◆ **EXERCISE DATA**
—————
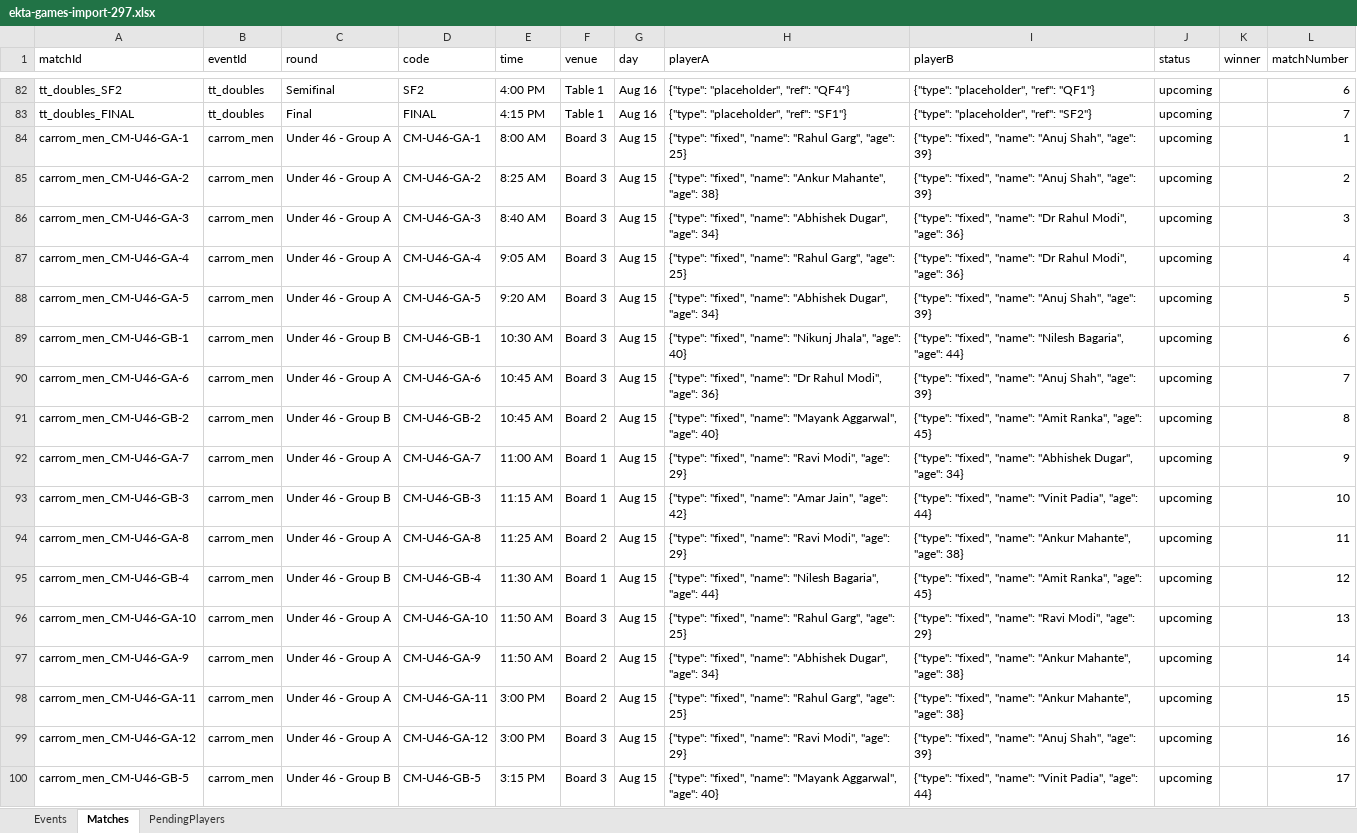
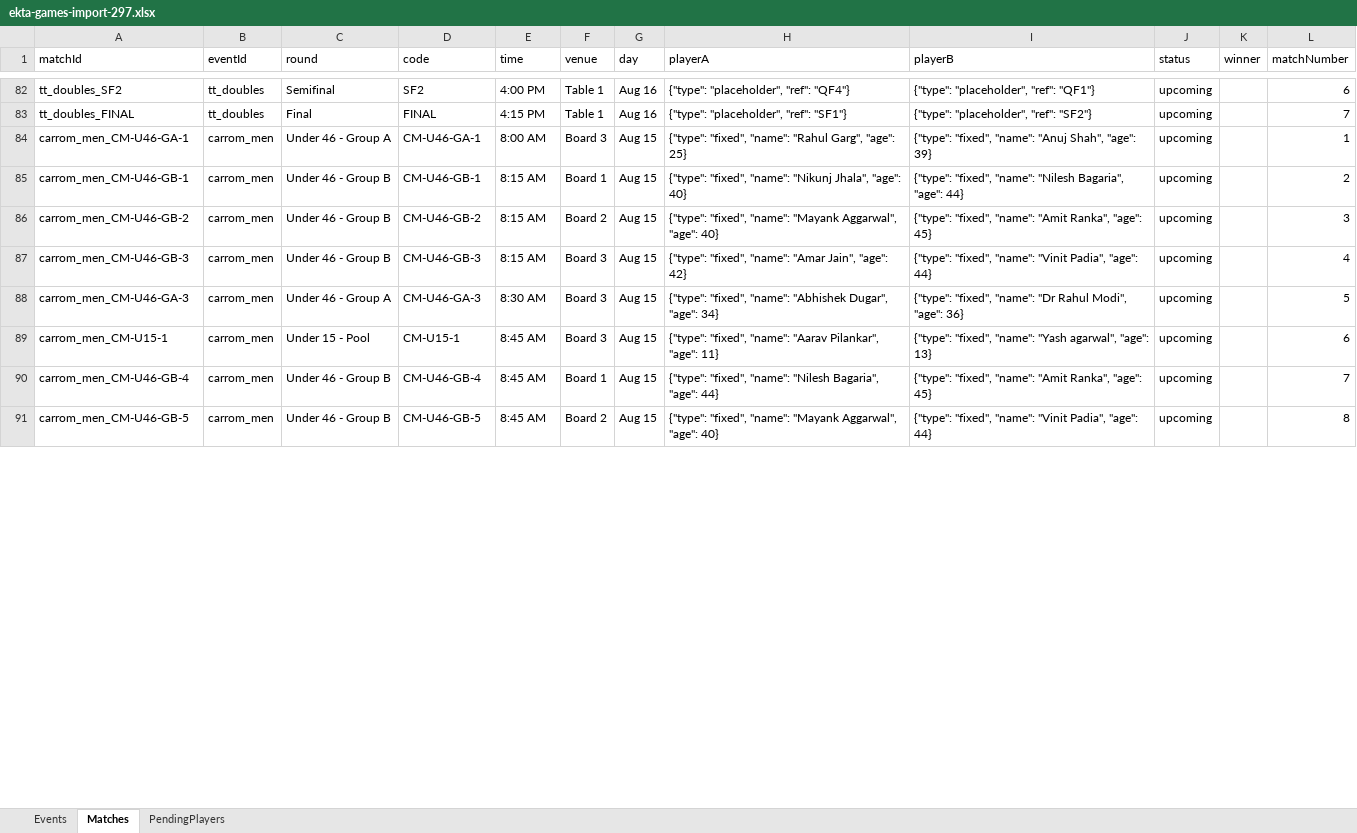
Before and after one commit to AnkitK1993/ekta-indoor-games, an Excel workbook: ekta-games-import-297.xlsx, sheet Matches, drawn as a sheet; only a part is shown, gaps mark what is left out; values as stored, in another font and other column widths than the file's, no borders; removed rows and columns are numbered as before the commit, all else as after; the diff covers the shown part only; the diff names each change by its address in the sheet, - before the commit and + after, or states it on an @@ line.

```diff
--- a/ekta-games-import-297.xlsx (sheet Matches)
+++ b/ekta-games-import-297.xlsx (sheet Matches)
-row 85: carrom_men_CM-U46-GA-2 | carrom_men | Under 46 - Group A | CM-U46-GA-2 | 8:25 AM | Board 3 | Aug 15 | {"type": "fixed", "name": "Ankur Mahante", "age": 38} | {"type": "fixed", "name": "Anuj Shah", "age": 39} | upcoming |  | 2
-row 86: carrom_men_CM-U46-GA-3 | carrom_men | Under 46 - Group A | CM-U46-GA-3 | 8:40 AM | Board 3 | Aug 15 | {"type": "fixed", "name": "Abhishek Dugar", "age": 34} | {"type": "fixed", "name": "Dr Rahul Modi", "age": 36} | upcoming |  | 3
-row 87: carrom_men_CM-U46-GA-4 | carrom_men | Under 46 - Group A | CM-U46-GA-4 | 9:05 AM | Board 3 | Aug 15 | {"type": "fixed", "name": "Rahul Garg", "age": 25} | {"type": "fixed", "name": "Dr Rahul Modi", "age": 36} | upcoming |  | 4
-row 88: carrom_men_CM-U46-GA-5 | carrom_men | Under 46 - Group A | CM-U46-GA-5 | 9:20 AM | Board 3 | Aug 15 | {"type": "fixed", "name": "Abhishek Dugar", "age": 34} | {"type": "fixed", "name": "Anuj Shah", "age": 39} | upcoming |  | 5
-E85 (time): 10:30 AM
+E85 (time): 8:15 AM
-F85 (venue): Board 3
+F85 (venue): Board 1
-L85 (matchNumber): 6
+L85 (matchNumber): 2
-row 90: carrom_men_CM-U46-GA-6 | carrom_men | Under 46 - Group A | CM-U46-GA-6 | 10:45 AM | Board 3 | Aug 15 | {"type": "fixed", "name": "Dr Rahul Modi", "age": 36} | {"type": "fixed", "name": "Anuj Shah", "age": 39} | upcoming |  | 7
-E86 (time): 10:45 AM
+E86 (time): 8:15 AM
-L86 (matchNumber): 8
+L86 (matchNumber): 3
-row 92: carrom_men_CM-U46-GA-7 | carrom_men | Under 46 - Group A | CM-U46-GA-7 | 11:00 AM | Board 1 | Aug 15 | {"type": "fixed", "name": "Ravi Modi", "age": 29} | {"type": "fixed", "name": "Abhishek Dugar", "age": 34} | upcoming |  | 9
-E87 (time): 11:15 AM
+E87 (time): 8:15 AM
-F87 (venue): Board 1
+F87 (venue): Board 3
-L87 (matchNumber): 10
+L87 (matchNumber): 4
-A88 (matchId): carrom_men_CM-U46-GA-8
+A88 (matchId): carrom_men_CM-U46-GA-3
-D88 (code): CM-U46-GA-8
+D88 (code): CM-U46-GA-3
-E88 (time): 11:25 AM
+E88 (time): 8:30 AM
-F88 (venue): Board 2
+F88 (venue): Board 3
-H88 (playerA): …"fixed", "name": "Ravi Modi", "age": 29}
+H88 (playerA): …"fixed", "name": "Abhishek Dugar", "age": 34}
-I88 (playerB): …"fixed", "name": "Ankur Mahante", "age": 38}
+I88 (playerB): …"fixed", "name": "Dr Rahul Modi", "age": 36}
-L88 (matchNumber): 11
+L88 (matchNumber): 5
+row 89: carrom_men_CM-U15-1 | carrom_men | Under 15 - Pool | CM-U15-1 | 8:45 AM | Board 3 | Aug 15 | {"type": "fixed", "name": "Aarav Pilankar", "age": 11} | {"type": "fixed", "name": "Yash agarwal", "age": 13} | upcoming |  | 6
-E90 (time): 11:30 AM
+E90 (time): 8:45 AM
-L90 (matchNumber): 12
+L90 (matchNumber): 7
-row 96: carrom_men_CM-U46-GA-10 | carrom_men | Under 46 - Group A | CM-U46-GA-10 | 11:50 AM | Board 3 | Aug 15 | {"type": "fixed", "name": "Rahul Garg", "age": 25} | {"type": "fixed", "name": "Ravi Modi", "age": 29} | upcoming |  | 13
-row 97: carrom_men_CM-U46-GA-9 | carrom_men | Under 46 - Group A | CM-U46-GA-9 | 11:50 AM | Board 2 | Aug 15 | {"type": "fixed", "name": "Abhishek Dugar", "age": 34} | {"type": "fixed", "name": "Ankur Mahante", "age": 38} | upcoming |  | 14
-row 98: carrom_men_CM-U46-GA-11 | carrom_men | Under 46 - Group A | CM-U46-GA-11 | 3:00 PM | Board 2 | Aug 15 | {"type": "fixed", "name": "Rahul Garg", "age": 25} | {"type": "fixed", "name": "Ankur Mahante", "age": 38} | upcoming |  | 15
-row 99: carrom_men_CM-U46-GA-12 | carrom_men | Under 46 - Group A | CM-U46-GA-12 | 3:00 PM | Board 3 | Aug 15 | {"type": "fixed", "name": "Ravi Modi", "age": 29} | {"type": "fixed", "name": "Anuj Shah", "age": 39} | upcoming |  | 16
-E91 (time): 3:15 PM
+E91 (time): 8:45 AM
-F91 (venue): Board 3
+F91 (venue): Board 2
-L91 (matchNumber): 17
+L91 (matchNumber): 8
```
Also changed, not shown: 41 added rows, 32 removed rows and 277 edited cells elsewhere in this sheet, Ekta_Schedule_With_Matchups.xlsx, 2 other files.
—————
◆ **WHAT THE EXERCISE ASKS**
Repeat the data above exactly, but not the pictures.

◆ **RESULT OF THIS TASK**
Before and after one commit to AnkitK1993/ekta-indoor-games, an Excel workbook: ekta-games-import-297.xlsx, sheet Matches, drawn as a sheet; only a part is shown, gaps mark what is left out; values as stored, in another font and other column widths than the file's, no borders; removed rows and columns are numbered as before the commit, all else as after; the diff covers the shown part only; the diff names each change by its address in the sheet, - before the commit and + after, or states it on an @@ line.

```diff
--- a/ekta-games-import-297.xlsx (sheet Matches)
+++ b/ekta-games-import-297.xlsx (sheet Matches)
-row 85: carrom_men_CM-U46-GA-2 | carrom_men | Under 46 - Group A | CM-U46-GA-2 | 8:25 AM | Board 3 | Aug 15 | {"type": "fixed", "name": "Ankur Mahante", "age": 38} | {"type": "fixed", "name": "Anuj Shah", "age": 39} | upcoming |  | 2
-row 86: carrom_men_CM-U46-GA-3 | carrom_men | Under 46 - Group A | CM-U46-GA-3 | 8:40 AM | Board 3 | Aug 15 | {"type": "fixed", "name": "Abhishek Dugar", "age": 34} | {"type": "fixed", "name": "Dr Rahul Modi", "age": 36} | upcoming |  | 3
-row 87: carrom_men_CM-U46-GA-4 | carrom_men | Under 46 - Group A | CM-U46-GA-4 | 9:05 AM | Board 3 | Aug 15 | {"type": "fixed", "name": "Rahul Garg", "age": 25} | {"type": "fixed", "name": "Dr Rahul Modi", "age": 36} | upcoming |  | 4
-row 88: carrom_men_CM-U46-GA-5 | carrom_men | Under 46 - Group A | CM-U46-GA-5 | 9:20 AM | Board 3 | Aug 15 | {"type": "fixed", "name": "Abhishek Dugar", "age": 34} | {"type": "fixed", "name": "Anuj Shah", "age": 39} | upcoming |  | 5
-E85 (time): 10:30 AM
+E85 (time): 8:15 AM
-F85 (venue): Board 3
+F85 (venue): Board 1
-L85 (matchNumber): 6
+L85 (matchNumber): 2
-row 90: carrom_men_CM-U46-GA-6 | carrom_men | Under 46 - Group A | CM-U46-GA-6 | 10:45 AM | Board 3 | Aug 15 | {"type": "fixed", "name": "Dr Rahul Modi", "age": 36} | {"type": "fixed", "name": "Anuj Shah", "age": 39} | upcoming |  | 7
-E86 (time): 10:45 AM
+E86 (time): 8:15 AM
-L86 (matchNumber): 8
+L86 (matchNumber): 3
-row 92: carrom_men_CM-U46-GA-7 | carrom_men | Under 46 - Group A | CM-U46-GA-7 | 11:00 AM | Board 1 | Aug 15 | {"type": "fixed", "name": "Ravi Modi", "age": 29} | {"type": "fixed", "name": "Abhishek Dugar", "age": 34} | upcoming |  | 9
-E87 (time): 11:15 AM
+E87 (time): 8:15 AM
-F87 (venue): Board 1
+F87 (venue): Board 3
-L87 (matchNumber): 10
+L87 (matchNumber): 4
-A88 (matchId): carrom_men_CM-U46-GA-8
+A88 (matchId): carrom_men_CM-U46-GA-3
-D88 (code): CM-U46-GA-8
+D88 (code): CM-U46-GA-3
-E88 (time): 11:25 AM
+E88 (time): 8:30 AM
-F88 (venue): Board 2
+F88 (venue): Board 3
-H88 (playerA): …"fixed", "name": "Ravi Modi", "age": 29}
+H88 (playerA): …"fixed", "name": "Abhishek Dugar", "age": 34}
-I88 (playerB): …"fixed", "name": "Ankur Mahante", "age": 38}
+I88 (playerB): …"fixed", "name": "Dr Rahul Modi", "age": 36}
-L88 (matchNumber): 11
+L88 (matchNumber): 5
+row 89: carrom_men_CM-U15-1 | carrom_men | Under 15 - Pool | CM-U15-1 | 8:45 AM | Board 3 | Aug 15 | {"type": "fixed", "name": "Aarav Pilankar", "age": 11} | {"type": "fixed", "name": "Yash agarwal", "age": 13} | upcoming |  | 6
-E90 (time): 11:30 AM
+E90 (time): 8:45 AM
-L90 (matchNumber): 12
+L90 (matchNumber): 7
-row 96: carrom_men_CM-U46-GA-10 | carrom_men | Under 46 - Group A | CM-U46-GA-10 | 11:50 AM | Board 3 | Aug 15 | {"type": "fixed", "name": "Rahul Garg", "age": 25} | {"type": "fixed", "name": "Ravi Modi", "age": 29} | upcoming |  | 13
-row 97: carrom_men_CM-U46-GA-9 | carrom_men | Under 46 - Group A | CM-U46-GA-9 | 11:50 AM | Board 2 | Aug 15 | {"type": "fixed", "name": "Abhishek Dugar", "age": 34} | {"type": "fixed", "name": "Ankur Mahante", "age": 38} | upcoming |  | 14
-row 98: carrom_men_CM-U46-GA-11 | carrom_men | Under 46 - Group A | CM-U46-GA-11 | 3:00 PM | Board 2 | Aug 15 | {"type": "fixed", "name": "Rahul Garg", "age": 25} | {"type": "fixed", "name": "Ankur Mahante", "age": 38} | upcoming |  | 15
-row 99: carrom_men_CM-U46-GA-12 | carrom_men | Under 46 - Group A | CM-U46-GA-12 | 3:00 PM | Board 3 | Aug 15 | {"type": "fixed", "name": "Ravi Modi", "age": 29} | {"type": "fixed", "name": "Anuj Shah", "age": 39} | upcoming |  | 16
-E91 (time): 3:15 PM
+E91 (time): 8:45 AM
-F91 (venue): Board 3
+F91 (venue): Board 2
-L91 (matchNumber): 17
+L91 (matchNumber): 8
```
Also changed, not shown: 41 added rows, 32 removed rows and 277 edited cells elsewhere in this sheet, Ekta_Schedule_With_Matchups.xlsx, 2 other files.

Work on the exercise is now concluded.